Focus groups conducted by Lake Research Partners  show a public that is ready for comprehensive immigration reform. Though immigration is a lower priority than the economy, voters strongly agree that the system is broken and needs to be fixed. Voters are in a problem solving frame of mind, and they strongly support immigration reforms that would require illegal immigrants to register, pay taxes, learn English, pass a criminal background check, and apply for citizenship with no advantage over those currently applying legally.
• The best word to describe the general mood of the country and of focus group participants is “anxious.” The economic climate is really taking a toll on people, and nobody feels completely secure. Participants express fears about job loss, mortgage payments, and general expenses like gas and groceries. They are angry at Wall Street, and the seemingly endless string of bailouts has touched a nerve.
• Though the immigration issue does interact with the economy, focus group participants do not blame the economic crisis on legal or illegal immigration.
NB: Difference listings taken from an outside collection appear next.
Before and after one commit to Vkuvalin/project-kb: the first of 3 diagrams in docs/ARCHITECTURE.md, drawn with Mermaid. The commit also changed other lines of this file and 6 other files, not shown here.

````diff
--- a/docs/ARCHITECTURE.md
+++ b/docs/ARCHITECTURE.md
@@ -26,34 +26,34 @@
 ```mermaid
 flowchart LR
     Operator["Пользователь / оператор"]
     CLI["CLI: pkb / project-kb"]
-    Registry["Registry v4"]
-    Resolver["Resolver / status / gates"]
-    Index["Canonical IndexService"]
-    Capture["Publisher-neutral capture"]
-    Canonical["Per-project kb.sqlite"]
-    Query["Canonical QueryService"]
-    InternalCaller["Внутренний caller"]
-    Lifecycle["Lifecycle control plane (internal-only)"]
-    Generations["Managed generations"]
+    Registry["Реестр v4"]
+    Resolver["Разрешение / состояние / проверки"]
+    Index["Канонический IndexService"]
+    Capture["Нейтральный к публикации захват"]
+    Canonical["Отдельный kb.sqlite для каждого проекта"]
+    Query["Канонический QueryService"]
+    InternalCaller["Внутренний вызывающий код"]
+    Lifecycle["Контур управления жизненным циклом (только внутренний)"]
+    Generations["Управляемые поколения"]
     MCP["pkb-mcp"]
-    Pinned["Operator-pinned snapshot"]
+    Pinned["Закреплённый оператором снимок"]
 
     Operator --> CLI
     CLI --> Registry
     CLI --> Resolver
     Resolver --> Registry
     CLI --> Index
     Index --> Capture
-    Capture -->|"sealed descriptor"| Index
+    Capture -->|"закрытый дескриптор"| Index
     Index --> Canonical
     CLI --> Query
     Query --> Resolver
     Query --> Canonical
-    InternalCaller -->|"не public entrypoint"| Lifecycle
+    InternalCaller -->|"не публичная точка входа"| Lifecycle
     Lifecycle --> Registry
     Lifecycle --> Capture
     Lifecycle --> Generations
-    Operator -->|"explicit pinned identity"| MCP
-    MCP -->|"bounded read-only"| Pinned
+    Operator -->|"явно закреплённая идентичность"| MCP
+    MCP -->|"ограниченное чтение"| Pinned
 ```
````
When asked where they direct their anger, participants are most likely to name corporations, Wall Street CEOs, and a general lack of accountability.
• The economy and all the other urgent problems currently facing the country have put voters into a more solution oriented frame of mind, continuing their receptiveness to comprehensive immigration reform. Unlike earlier this decade, cultural anxiety and the need to “punish lawbreakers” is not the dominant mood on the immigration issue. Instead, voters are much more interested in common sense solutions that fix a system which they see overwhelmingly as broken. There is no appetite for mass deportation nor for enforcement-only policies among swing voters.
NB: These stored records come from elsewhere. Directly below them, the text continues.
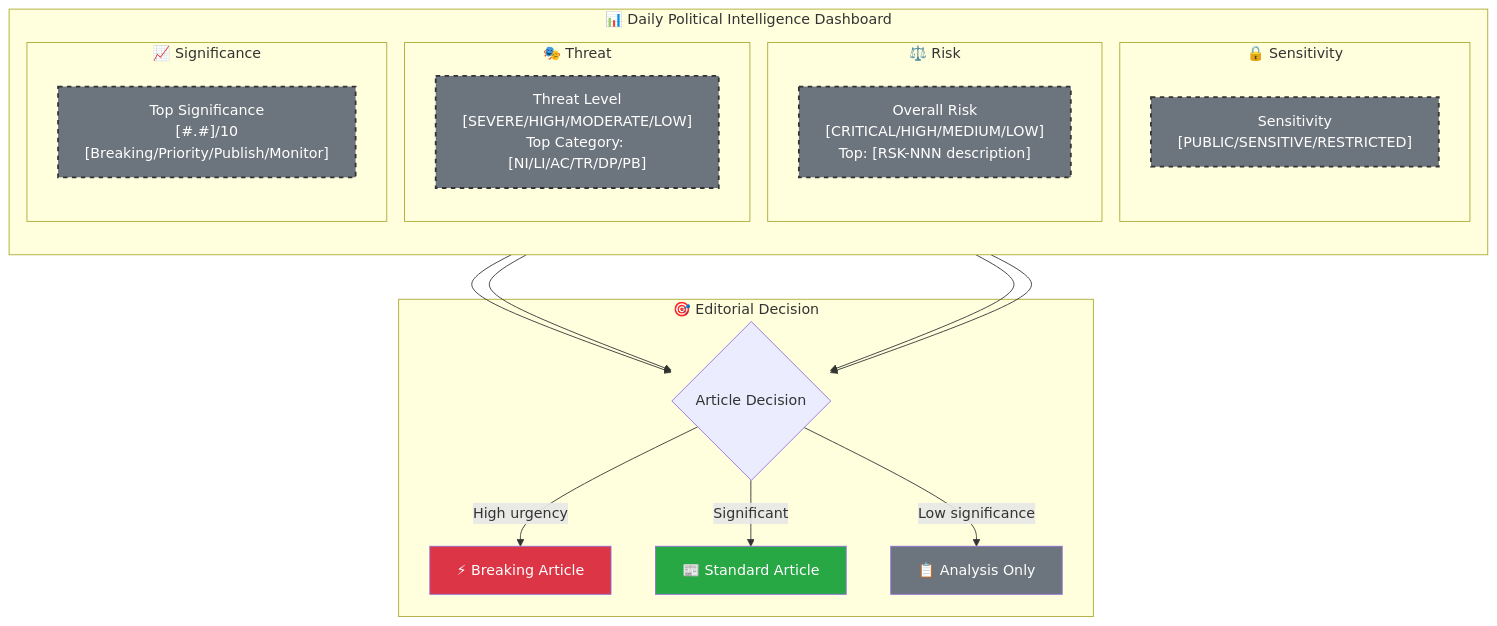
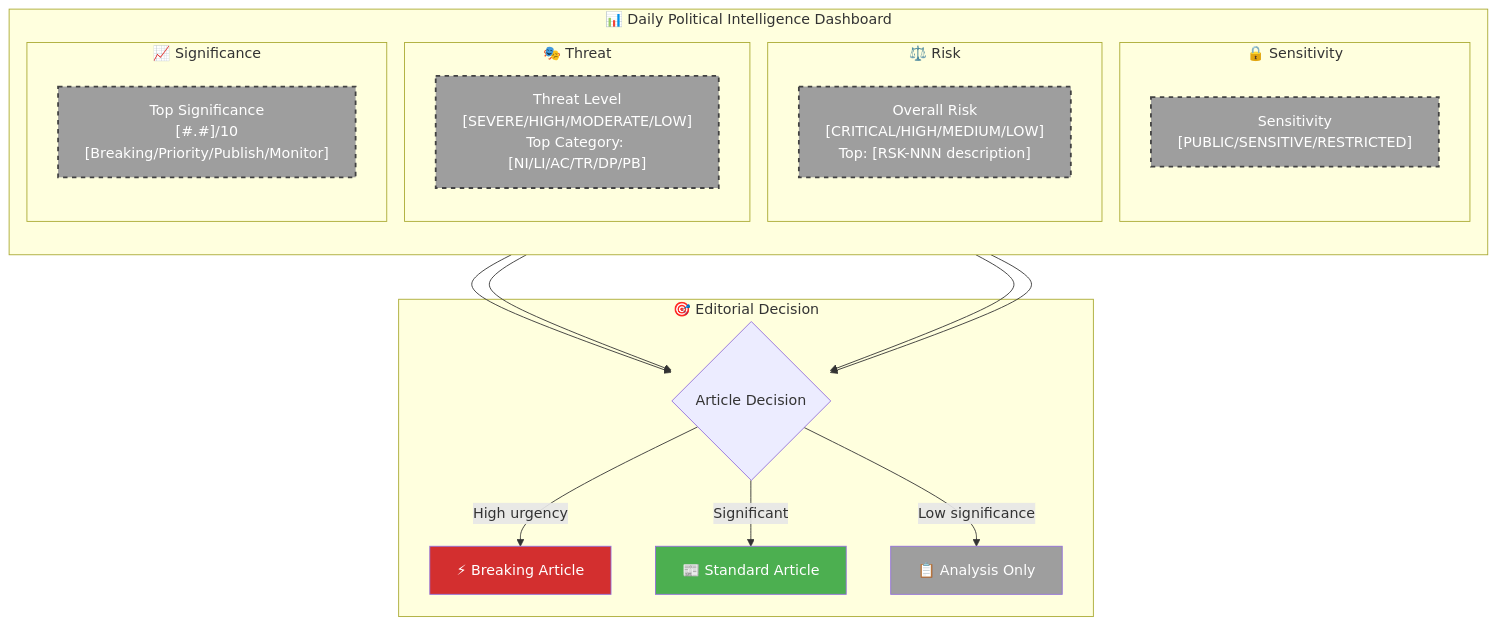
The first of 2 diagrams in analysis/templates/synthesis-summary.md (Hack23/riksdagsmonitor), drawn with Mermaid before and after one commit. The commit also changed other lines of this file and 14 other files, not shown here.

First line of the commit message:
Align analysis/ mermaid diagrams with ISMS Style Guide palette and convert SWOT to quadrantChart

````diff
--- a/analysis/templates/synthesis-summary.md
+++ b/analysis/templates/synthesis-summary.md
@@ -72,38 +72,38 @@
 ```mermaid
 graph TD
     subgraph "📊 Daily Political Intelligence Dashboard"
         direction TB
         subgraph "🔒 Sensitivity"
             CLS["Sensitivity<br/>[PUBLIC/SENSITIVE/RESTRICTED]"]
         end
         subgraph "⚖️ Risk"
             RSK["Overall Risk<br/>[CRITICAL/HIGH/MEDIUM/LOW]<br/>Top: [RSK-NNN description]"]
         end
         subgraph "🎭 Threat"
             THR["Threat Level<br/>[SEVERE/HIGH/MODERATE/LOW]<br/>Top Category: [NI/LI/AC/TR/DP/PB]"]
         end
         subgraph "📈 Significance"
             SIG["Top Significance<br/>[#.#]/10<br/>[Breaking/Priority/Publish/Monitor]"]
         end
     end
 
     subgraph "🎯 Editorial Decision"
         DEC{Article Decision}
         DEC -->|"High urgency"| BRK["⚡ Breaking Article"]
         DEC -->|"Significant"| STD["📰 Standard Article"]
         DEC -->|"Low significance"| MON["📋 Analysis Only"]
     end
 
     CLS --> DEC
     RSK --> DEC
     THR --> DEC
     SIG --> DEC
 
-    style CLS fill:#6c757d,stroke:#333,stroke-width:2px,stroke-dasharray:5 5,color:#fff
-    style RSK fill:#6c757d,stroke:#333,stroke-width:2px,stroke-dasharray:5 5,color:#fff
-    style THR fill:#6c757d,stroke:#333,stroke-width:2px,stroke-dasharray:5 5,color:#fff
-    style SIG fill:#6c757d,stroke:#333,stroke-width:2px,stroke-dasharray:5 5,color:#fff
-    style BRK fill:#dc3545,color:#fff
-    style STD fill:#28a745,color:#fff
-    style MON fill:#6c757d,color:#fff
+    style CLS fill:#9E9E9E,stroke:#424242,stroke-width:2px,stroke-dasharray:5 5,color:#FFFFFF
+    style RSK fill:#9E9E9E,stroke:#424242,stroke-width:2px,stroke-dasharray:5 5,color:#FFFFFF
+    style THR fill:#9E9E9E,stroke:#424242,stroke-width:2px,stroke-dasharray:5 5,color:#FFFFFF
+    style SIG fill:#9E9E9E,stroke:#424242,stroke-width:2px,stroke-dasharray:5 5,color:#FFFFFF
+    style BRK fill:#D32F2F,color:#FFFFFF
+    style STD fill:#4CAF50,color:#FFFFFF
+    style MON fill:#9E9E9E,color:#FFFFFF
 ```
````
• The tested proposal for comprehensive immigration reform receives very strong support across focus groups. Participants view it as a practical, common sense solution. Participants liked that it sets up an orderly process and that immigrants who go through the system are showing a commitment to becoming Americans. Voters like the combination of requirements of having undocumented immigrants register, work, pay taxes, learn English, and get in line to apply for citizenship. Voter criticisms were largely constructive, such as arguing that it may not be realistic in this economy to require people to have a current job. They are also more likely to single out certain provisions as too harsh rather than too lenient.
 Lake Research Partners conducted six focus groups in Kansas City, MO, Atlanta, GA, and Phoenix, AZ. The groups occurred on March 3, 5, and 16 respectively.